Have you seen this great copy-editing quiz from the New York Times? It can work very well with any advanced students, including EAP and exam prep. I had a lot of fun with it myself, and, to be honest, finding that one error was not always easy! (And of course it should be timed.) It’s Quiz No.12, so there are a dozen of these for all your correction needs.
Check out this very comprehensive description of a classical little activity called ‘Just a minute!’. It can help you energise your students when you’re not in the mood for slow teaching. I have tried it myself, even with one-to-ones: it helps keep the focus on accuracy or target language, at the same encouraging students to speak quickly and coherently (very useful for exam preparation). You might want to complement it with the famous radio show, but I rarely get students who are proficient enough to enjoy it!
In one of his recent posts on QuickShout, Nik Peachey describes a useful online tool with a very self-explanatory name: iFake Text Message. The app is quite intuitive and doesn’t need much in terms of technical guidelines; however, Nik also suggests multiple teaching uses for it, from error correction to reimagining conversations between famous people. What about fictional characters, perhaps Sansa Stark texting Jon? I am definitely going to try this in one of my lessons!
Now that I’m back, I have a bit of time to sort through my conference notes. Even a week later, Alan November’s presentation stands out: the speaker’s skills were excellent, his ideas were emphasised with unusual pictures and not a small sense of humour (would you use the picture of a Japanese hi-tech loo to illustrate technological progress?).
Here are a few points that I found important:
1) modern tech gives us access to more information, but information is NOT knowledge
2) as teachers, we should give students more challenging assignments (to make use of all this available information)
3) we should teach them to anticipate failure and have more resilience (not just give them grades, which can demotivate)
4) we should show students how to search the web correctly and use reliable sources, as well as how to evaluate information
So, good teaching is still very much in demand!
He also mentioned the Curse of Knowledge: when professors know so much that they cannot understand students’ difficulties. Using stories, he added, is the best way to teach, and this is how students teach each others and how we should teach them.
If you’d like to learn more, these two articles on Alan November’s website nicely complement his presentation:
Crafting a Vision for Empowered Learning and Teaching: Beyond the $1,000 Pencil

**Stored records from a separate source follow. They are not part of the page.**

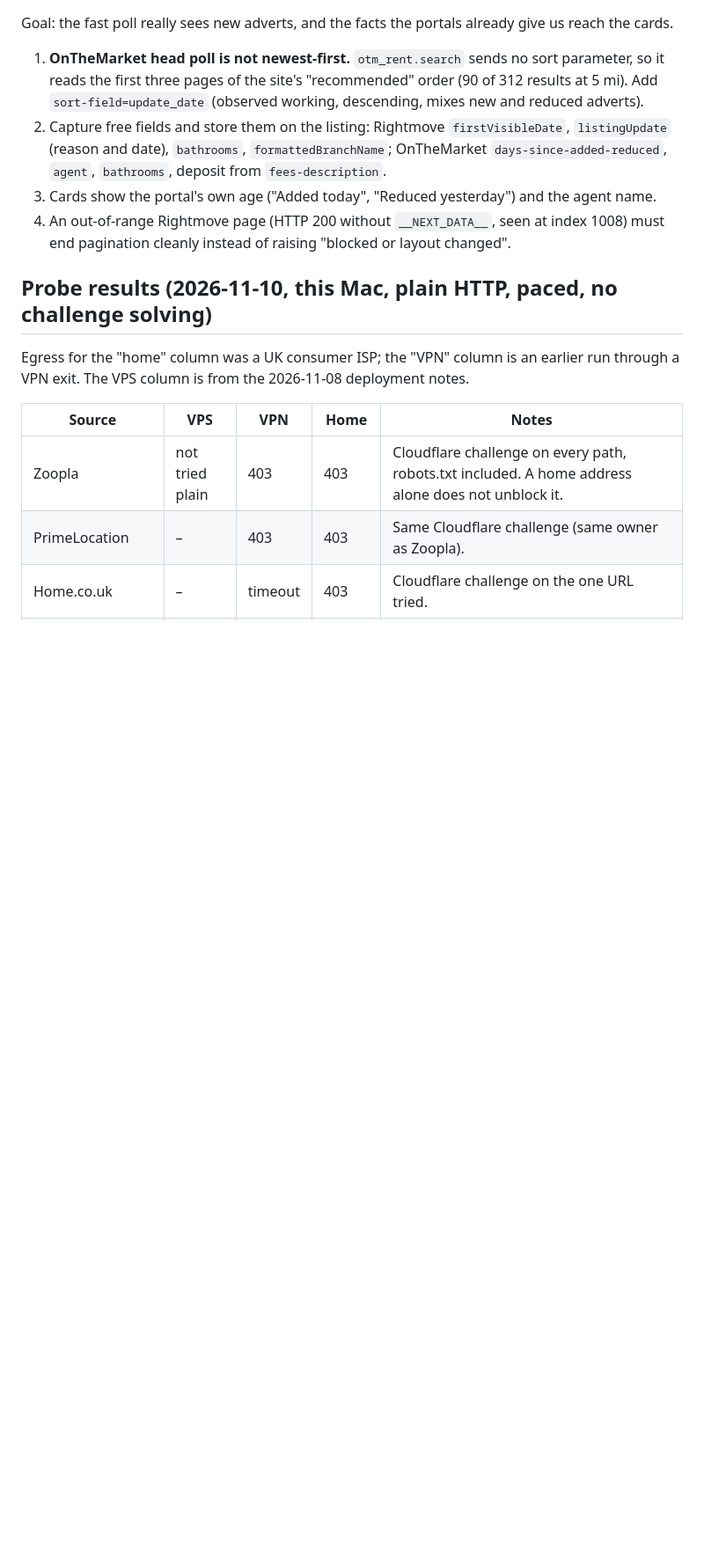
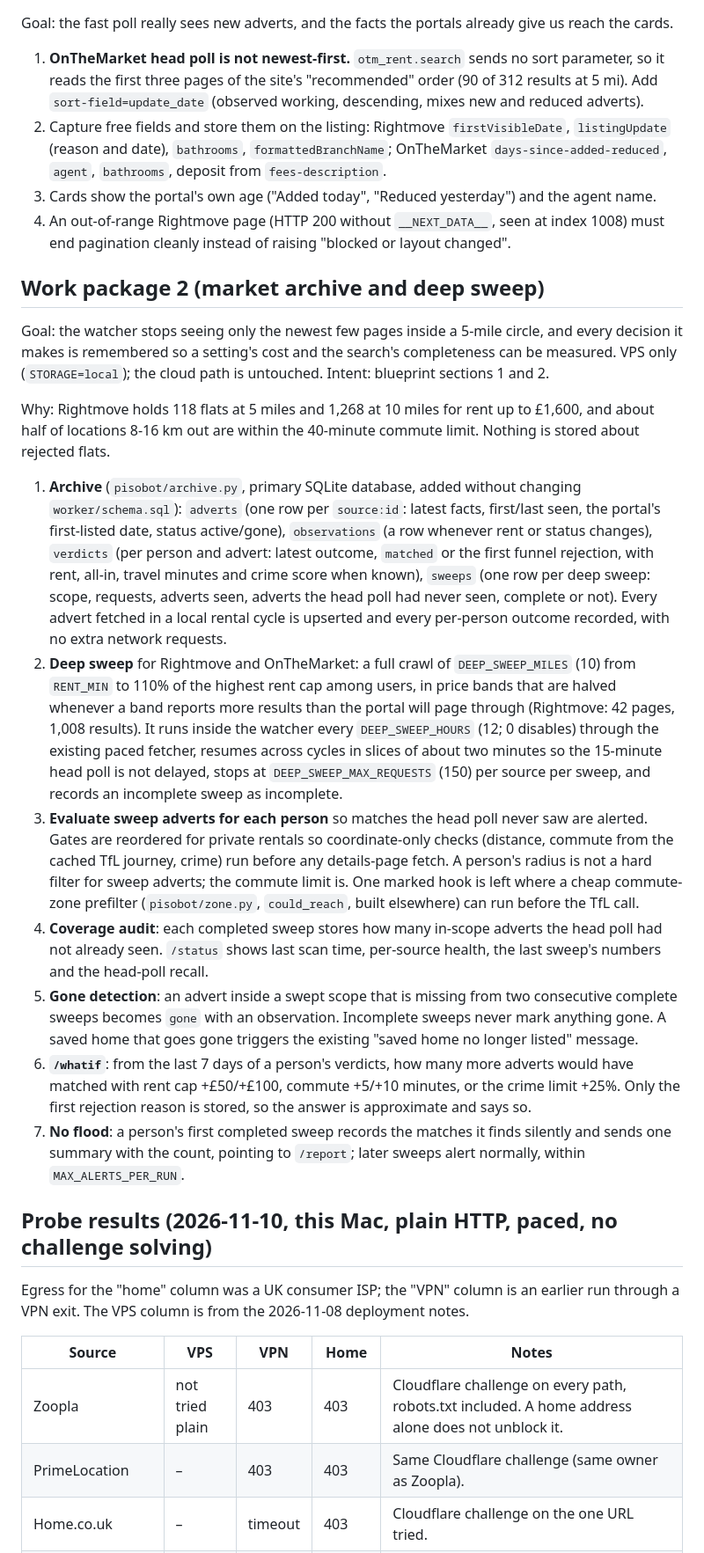
Before and after one commit to HenryCorn/PisoBot, a Markdown page: docs/blueprint.md, the part around the change. Shown at 88% size. Rendered like a GitHub page; blank space fills up the shorter version.

Commit message:
Blueprint: record work package 2 (market archive and deep sweep)
Co-Authored-By: Claude Sonnet 5.5 <noreply@anthropic.com>

```diff
--- a/docs/blueprint.md
+++ b/docs/blueprint.md
@@ -181,6 +181,51 @@ cards.
 4. An out-of-range Rightmove page (HTTP 200 without `__NEXT_DATA__`, seen at index 1008) must
    end pagination cleanly instead of raising "blocked or layout changed".
 
+## Work package 2 (market archive and deep sweep)
+
+Goal: the watcher stops seeing only the newest few pages inside a 5-mile circle, and every
+decision it makes is remembered so a setting's cost and the search's completeness can be
+measured. VPS only (`STORAGE=local`); the cloud path is untouched. Intent: blueprint sections 1
+and 2.
+
+Why: Rightmove holds 118 flats at 5 miles and 1,268 at 10 miles for rent up to £1,600, and about
+half of locations 8-16 km out are within the 40-minute commute limit. Nothing is stored about
+rejected flats.
+
+1. **Archive** (`pisobot/archive.py`, primary SQLite database, added without changing
+   `worker/schema.sql`): `adverts` (one row per `source:id`: latest facts, first/last seen, the
+   portal's first-listed date, status active/gone), `observations` (a row whenever rent or status
+   changes), `verdicts` (per person and advert: latest outcome, `matched` or the first funnel
+   rejection, with rent, all-in, travel minutes and crime score when known), `sweeps` (one row per
+   deep sweep: scope, requests, adverts seen, adverts the head poll had never seen, complete or
+   not). Every advert fetched in a local rental cycle is upserted and every per-person outcome
+   recorded, with no extra network requests.
+2. **Deep sweep** for Rightmove and OnTheMarket: a full crawl of `DEEP_SWEEP_MILES` (10) from
+   `RENT_MIN` to 110% of the highest rent cap among users, in price bands that are halved
+   whenever a band reports more results than the portal will page through (Rightmove: 42 pages,
+   1,008 results). It runs inside the watcher every `DEEP_SWEEP_HOURS` (12; 0 disables) through
+   the existing paced fetcher, resumes across cycles in slices of about two minutes so the
+   15-minute head poll is not delayed, stops at `DEEP_SWEEP_MAX_REQUESTS` (150) per source per
+   sweep, and records an incomplete sweep as incomplete.
+3. **Evaluate sweep adverts for each person** so matches the head poll never saw are alerted.
+   Gates are reordered for private rentals so coordinate-only checks (distance, commute from the
+   cached TfL journey, crime) run before any details-page fetch. A person's radius is not a hard
+   filter for sweep adverts; the commute limit is. One marked hook is left where a cheap
+   commute-zone prefilter (`pisobot/zone.py`, `could_reach`, built elsewhere) can run before the
+   TfL call.
+4. **Coverage audit**: each completed sweep stores how many in-scope adverts the head poll had
+   not already seen. `/status` shows last scan time, per-source health, the last sweep's numbers
+   and the head-poll recall.
+5. **Gone detection**: an advert inside a swept scope that is missing from two consecutive
+   complete sweeps becomes `gone` with an observation. Incomplete sweeps never mark anything
+   gone. A saved home that goes gone triggers the existing "saved home no longer listed" message.
+6. **`/whatif`**: from the last 7 days of a person's verdicts, how many more adverts would have
+   matched with rent cap +£50/+£100, commute +5/+10 minutes, or the crime limit +25%. Only the
+   first rejection reason is stored, so the answer is approximate and says so.
+7. **No flood**: a person's first completed sweep records the matches it finds silently and sends
+   one summary with the count, pointing to `/report`; later sweeps alert normally, within
+   `MAX_ALERTS_PER_RUN`.
+
 ## Probe results (2026-11-10, this Mac, plain HTTP, paced, no challenge solving)
 
 Egress for the "home" column was a UK consumer ISP; the "VPN" column is an earlier run through
```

How Making Thinking Visible Helps Teachers and Students
If you have ten minutes today for an enjoyable longread on educational psychology, here is an article by Claudia Wallis about the science behind error correction. There are a lot of examples from U.S. schools where the learners were able to develop a growth mindset because the teacher encouraged them to see the benefits of errors and explain their right and wrong answers. “The students began to see errors as a path to learning rather than humiliation.” It all sounds very persuasive.
And yet, the behaviourist desire ‘to model correctly’ is deeply ingrained in us, teachers and learners alike. For example, it’s hard to disagree with this post by Gianfranco Conti, who says that correcting errors in students’ writing has little effect on their learning (unless it is supported by a lot of remedial activities) and concludes: “better invest your time in planning and resourcing your teaching more effectively”.
So, are you with behaviourists or with cognitivists?